Watch the Delta II rocket launching the CALIPSO – CloudSat spacecraft from Vandenberge, AFB, in 2006.
Watch the Taurus Rocket Launch Failure, transporting the first OCO instrument on 2009-02-24, from Vandenberg (California, USA). This failure was a real tragedy for the American scientific Earth Observation community as OCO was the first instrument dedicated to anthropogenic CO2 – Carbon dioxide observations at a very fine spatial resolution. The later NASA debriefing attributed the cause to the unsuccessful separation of the fairing during the ascent mode. The added mass of the fairing prevented the satellite from reaching its expected orbit. It subsequently re-entered in the atmosphere and crashed into the Indian Ocean near Antarctica. In this video, you can see the tension growing up in the NASA room with the presence of David Crisp, Principal Investigator (PI) of OCO. At the end, the NASA launch commentator declares the launch contingency and loss of the mission, and announces the implementation of the contingency plan.

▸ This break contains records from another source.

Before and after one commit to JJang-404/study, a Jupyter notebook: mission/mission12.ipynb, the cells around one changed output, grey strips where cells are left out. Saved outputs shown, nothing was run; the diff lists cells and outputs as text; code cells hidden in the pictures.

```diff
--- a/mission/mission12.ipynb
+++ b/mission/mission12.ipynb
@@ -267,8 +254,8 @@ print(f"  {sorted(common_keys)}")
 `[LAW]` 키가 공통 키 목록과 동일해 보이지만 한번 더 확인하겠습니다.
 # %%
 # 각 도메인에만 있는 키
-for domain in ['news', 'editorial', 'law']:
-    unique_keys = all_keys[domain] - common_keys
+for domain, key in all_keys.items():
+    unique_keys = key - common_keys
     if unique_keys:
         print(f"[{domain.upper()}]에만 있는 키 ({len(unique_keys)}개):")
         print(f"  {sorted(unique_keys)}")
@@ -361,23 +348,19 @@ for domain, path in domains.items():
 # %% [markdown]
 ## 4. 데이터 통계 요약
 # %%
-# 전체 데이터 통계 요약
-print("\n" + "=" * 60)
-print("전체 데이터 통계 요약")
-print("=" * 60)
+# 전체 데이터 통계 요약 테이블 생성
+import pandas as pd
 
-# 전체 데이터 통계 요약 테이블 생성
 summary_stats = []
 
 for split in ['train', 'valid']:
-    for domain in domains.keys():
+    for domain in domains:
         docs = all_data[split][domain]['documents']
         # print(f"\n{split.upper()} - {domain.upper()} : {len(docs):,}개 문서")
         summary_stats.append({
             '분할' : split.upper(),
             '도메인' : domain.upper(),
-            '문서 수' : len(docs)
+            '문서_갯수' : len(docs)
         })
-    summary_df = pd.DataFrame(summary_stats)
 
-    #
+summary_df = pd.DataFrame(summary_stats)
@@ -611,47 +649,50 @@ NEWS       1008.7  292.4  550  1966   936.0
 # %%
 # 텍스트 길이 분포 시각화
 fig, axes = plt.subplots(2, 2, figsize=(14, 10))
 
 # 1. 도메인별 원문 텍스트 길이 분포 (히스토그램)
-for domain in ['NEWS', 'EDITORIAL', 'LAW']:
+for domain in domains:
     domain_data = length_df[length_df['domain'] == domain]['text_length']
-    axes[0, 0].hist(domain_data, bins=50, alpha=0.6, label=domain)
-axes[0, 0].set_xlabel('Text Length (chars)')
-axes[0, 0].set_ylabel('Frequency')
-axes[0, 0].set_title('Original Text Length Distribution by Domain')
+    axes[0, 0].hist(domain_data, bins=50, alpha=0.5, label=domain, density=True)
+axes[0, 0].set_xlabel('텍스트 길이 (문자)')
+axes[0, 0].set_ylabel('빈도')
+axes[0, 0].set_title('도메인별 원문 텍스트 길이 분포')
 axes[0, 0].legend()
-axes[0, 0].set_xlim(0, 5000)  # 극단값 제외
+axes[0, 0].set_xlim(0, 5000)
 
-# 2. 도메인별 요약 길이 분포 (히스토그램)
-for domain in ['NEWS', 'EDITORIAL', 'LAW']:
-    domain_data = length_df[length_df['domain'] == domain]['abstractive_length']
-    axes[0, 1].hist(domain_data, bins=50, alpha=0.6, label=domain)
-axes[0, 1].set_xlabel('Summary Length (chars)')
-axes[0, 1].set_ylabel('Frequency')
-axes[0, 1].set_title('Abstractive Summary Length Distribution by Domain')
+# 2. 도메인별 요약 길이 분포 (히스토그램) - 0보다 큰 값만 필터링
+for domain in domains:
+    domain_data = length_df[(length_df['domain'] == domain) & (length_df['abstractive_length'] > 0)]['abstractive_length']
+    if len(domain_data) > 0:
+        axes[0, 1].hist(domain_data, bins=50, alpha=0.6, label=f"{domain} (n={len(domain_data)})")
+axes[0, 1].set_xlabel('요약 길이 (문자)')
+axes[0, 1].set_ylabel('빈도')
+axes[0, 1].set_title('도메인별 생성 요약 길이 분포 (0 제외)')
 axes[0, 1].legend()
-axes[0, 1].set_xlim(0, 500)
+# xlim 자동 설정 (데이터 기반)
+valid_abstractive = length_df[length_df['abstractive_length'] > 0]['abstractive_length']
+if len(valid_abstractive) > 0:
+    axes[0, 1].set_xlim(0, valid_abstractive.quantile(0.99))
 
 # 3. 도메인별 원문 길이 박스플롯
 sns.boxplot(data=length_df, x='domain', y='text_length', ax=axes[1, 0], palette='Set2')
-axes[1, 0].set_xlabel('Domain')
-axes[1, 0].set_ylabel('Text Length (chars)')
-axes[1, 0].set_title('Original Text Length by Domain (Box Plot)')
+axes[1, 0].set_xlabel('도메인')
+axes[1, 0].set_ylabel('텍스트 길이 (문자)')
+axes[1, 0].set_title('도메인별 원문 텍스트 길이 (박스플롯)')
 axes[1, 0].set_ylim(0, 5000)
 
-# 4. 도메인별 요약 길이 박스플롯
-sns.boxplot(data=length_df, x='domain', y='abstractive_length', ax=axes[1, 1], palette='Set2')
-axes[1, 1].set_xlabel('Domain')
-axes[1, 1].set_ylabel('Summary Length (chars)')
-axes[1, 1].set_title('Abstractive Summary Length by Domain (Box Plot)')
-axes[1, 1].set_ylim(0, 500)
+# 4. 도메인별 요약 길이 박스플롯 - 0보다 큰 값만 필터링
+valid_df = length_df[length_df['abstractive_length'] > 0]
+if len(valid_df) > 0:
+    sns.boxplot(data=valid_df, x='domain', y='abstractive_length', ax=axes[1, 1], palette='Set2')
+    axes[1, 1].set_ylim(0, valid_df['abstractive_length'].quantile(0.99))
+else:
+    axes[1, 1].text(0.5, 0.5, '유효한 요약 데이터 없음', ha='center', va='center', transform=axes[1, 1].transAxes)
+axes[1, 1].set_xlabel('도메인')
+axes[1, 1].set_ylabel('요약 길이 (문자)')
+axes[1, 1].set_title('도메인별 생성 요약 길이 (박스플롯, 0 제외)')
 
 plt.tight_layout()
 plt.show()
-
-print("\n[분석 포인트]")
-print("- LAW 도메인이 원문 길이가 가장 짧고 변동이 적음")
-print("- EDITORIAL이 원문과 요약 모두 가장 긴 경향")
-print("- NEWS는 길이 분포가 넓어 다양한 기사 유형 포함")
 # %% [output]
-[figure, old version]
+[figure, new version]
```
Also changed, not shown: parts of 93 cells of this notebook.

Watch the launch of NASA’s OCO-2 Carbon Observatory on a Delta II Rocket from Vanderberg (California, USA) in 2014, 5 years after the tragic OCO launch failure.
Launch of the S5P mission with its state-of-the-art TROPOMI instrument, the first European Copernicus operational mission dedicated to the atmospheric composition observation. You can watch the S5P liftoff via the ESA YouTube Channel here